REQUIRED ACTION | Only a number is wanted: how many lines in these records contain the word "Tutorial"?

Front-end code edit data
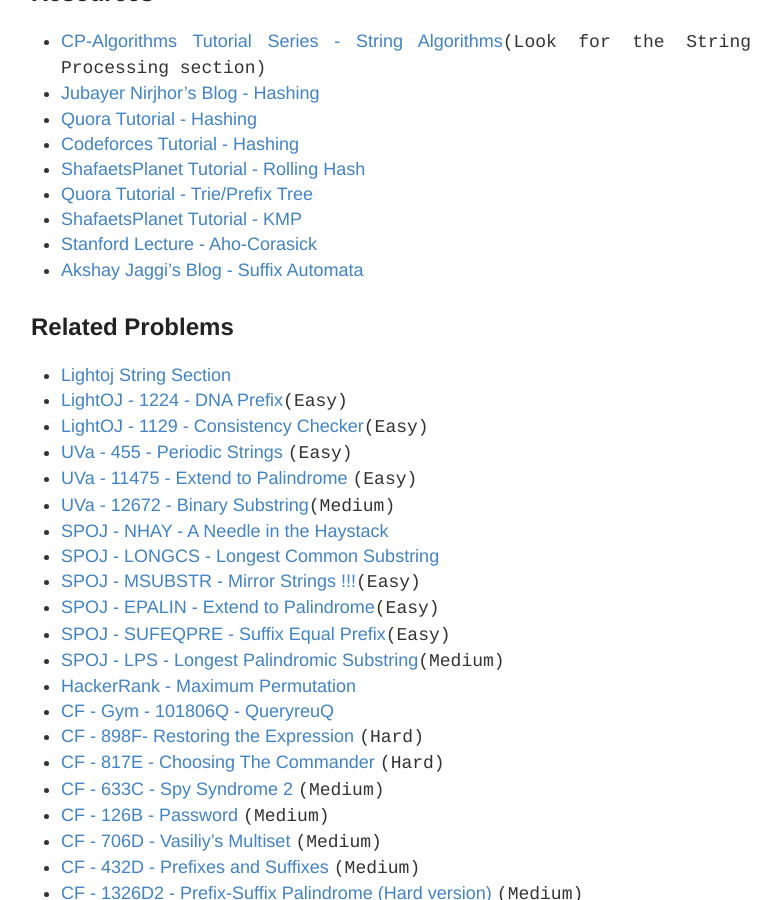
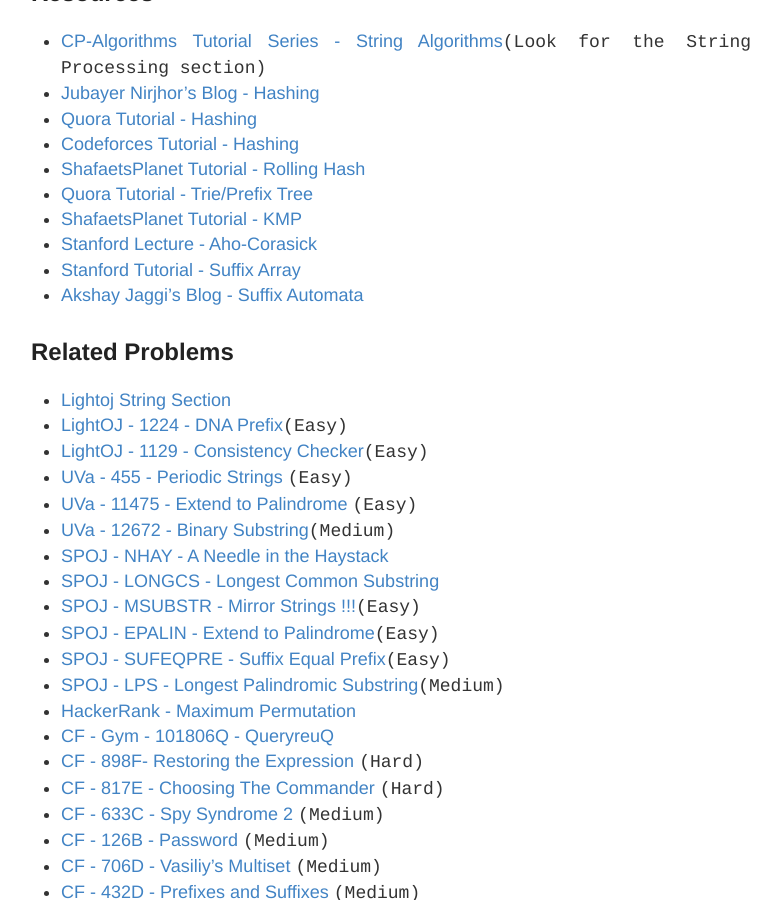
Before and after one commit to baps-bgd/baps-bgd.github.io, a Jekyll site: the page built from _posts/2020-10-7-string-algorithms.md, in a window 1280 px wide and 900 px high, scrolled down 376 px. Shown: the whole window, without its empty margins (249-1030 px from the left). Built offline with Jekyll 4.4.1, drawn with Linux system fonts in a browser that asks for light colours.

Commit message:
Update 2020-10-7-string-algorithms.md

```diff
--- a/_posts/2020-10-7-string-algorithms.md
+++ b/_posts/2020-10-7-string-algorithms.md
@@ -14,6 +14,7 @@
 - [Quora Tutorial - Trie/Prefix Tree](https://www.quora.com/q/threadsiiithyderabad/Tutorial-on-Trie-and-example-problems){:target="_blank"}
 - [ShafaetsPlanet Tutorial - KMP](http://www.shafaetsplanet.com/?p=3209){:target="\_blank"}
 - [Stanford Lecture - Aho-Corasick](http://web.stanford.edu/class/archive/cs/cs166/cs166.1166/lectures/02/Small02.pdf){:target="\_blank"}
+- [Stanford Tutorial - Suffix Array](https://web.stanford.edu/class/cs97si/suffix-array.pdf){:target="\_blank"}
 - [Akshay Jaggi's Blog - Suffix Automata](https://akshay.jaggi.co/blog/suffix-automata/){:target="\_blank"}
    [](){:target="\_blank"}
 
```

TASK RESULT | 3